Exercise description =
Only the number is wanted: how many lines below contain "lamp"?

Material for this task =
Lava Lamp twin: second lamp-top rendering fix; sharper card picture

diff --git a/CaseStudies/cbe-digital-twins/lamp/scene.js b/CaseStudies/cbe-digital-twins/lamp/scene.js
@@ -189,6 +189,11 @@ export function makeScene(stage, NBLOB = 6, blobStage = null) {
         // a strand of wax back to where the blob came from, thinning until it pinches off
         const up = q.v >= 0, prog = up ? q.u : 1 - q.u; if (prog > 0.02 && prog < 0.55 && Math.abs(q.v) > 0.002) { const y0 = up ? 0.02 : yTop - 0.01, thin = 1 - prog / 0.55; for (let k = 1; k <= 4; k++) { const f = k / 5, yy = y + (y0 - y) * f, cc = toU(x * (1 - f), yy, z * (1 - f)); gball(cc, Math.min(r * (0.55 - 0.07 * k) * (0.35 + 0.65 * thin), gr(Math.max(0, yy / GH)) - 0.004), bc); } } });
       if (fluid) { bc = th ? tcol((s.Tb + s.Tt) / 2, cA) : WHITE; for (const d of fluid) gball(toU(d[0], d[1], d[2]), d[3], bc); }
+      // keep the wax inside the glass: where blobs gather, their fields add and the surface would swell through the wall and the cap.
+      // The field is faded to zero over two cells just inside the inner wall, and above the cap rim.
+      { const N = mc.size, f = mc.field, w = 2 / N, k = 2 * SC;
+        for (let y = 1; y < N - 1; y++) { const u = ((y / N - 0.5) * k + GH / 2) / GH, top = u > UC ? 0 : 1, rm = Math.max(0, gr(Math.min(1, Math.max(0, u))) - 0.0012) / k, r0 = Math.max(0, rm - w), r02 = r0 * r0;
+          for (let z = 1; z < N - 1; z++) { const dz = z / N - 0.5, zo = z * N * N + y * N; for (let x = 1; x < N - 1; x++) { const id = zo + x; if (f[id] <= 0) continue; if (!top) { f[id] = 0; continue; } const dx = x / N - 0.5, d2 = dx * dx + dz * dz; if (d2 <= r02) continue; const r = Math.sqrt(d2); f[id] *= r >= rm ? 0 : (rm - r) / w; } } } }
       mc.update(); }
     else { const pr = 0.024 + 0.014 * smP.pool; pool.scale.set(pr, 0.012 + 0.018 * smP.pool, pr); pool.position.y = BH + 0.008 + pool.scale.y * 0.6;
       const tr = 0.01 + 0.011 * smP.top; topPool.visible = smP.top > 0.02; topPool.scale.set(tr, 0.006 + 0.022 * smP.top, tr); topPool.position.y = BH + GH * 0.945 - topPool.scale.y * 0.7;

Result =
2